> **Supplied data**

___

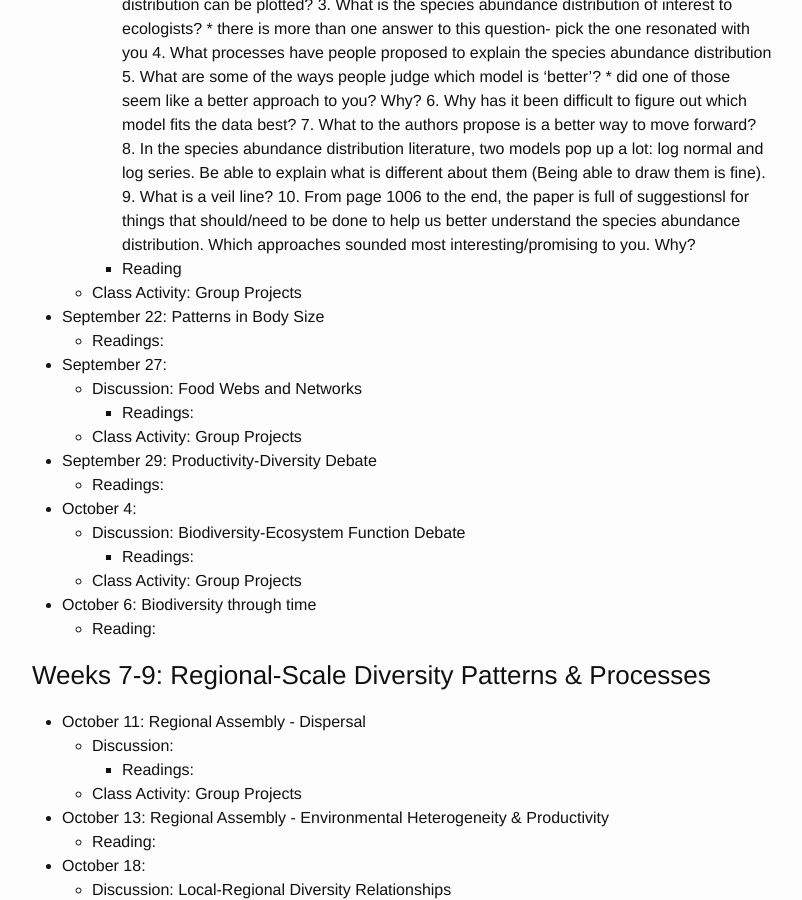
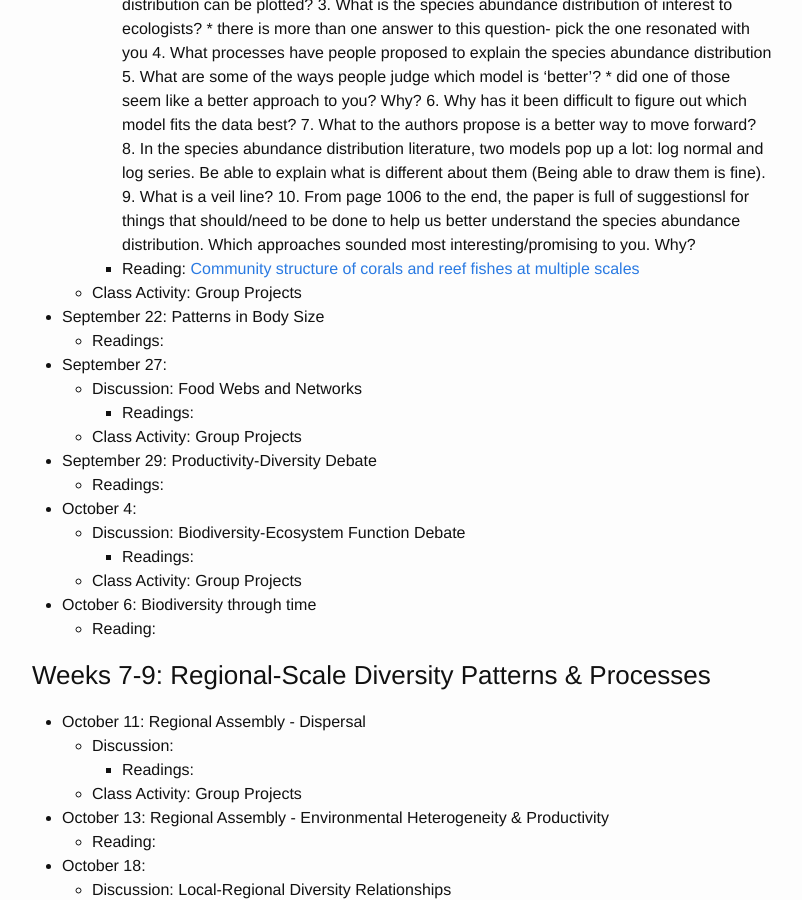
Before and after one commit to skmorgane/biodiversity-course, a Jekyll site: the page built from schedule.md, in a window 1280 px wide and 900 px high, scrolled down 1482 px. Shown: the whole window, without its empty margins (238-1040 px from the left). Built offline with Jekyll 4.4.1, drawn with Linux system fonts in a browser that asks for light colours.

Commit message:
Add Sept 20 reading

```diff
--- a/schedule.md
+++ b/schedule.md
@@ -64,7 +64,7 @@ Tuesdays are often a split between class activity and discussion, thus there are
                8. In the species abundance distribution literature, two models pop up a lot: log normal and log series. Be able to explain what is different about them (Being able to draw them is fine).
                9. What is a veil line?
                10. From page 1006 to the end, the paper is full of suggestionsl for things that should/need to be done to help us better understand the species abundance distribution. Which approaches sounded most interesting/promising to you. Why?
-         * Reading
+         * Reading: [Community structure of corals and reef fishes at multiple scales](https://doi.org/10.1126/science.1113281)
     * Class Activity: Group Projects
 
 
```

___

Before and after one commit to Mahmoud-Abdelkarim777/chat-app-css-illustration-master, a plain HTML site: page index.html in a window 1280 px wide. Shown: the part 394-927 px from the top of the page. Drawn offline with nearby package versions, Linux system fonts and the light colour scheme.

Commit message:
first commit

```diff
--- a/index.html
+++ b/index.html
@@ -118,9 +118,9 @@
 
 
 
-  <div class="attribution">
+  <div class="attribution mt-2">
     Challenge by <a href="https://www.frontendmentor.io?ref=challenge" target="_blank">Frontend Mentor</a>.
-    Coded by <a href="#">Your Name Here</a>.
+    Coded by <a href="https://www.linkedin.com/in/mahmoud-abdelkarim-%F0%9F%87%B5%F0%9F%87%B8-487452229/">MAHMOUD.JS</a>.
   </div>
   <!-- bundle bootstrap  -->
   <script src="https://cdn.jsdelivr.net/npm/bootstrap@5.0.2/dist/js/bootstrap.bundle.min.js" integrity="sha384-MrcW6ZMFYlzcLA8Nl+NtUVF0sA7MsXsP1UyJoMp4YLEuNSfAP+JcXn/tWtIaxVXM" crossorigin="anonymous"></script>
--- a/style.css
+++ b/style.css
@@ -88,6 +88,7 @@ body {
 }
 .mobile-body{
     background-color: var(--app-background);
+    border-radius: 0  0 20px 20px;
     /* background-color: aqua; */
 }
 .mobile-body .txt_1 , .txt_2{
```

___

> **What you should do**
From the records above, pull out every line containing the word "body".

> **Result below**
@@ -88,6 +88,7 @@ body {
 .mobile-body{
 .mobile-body .txt_1 , .txt_2{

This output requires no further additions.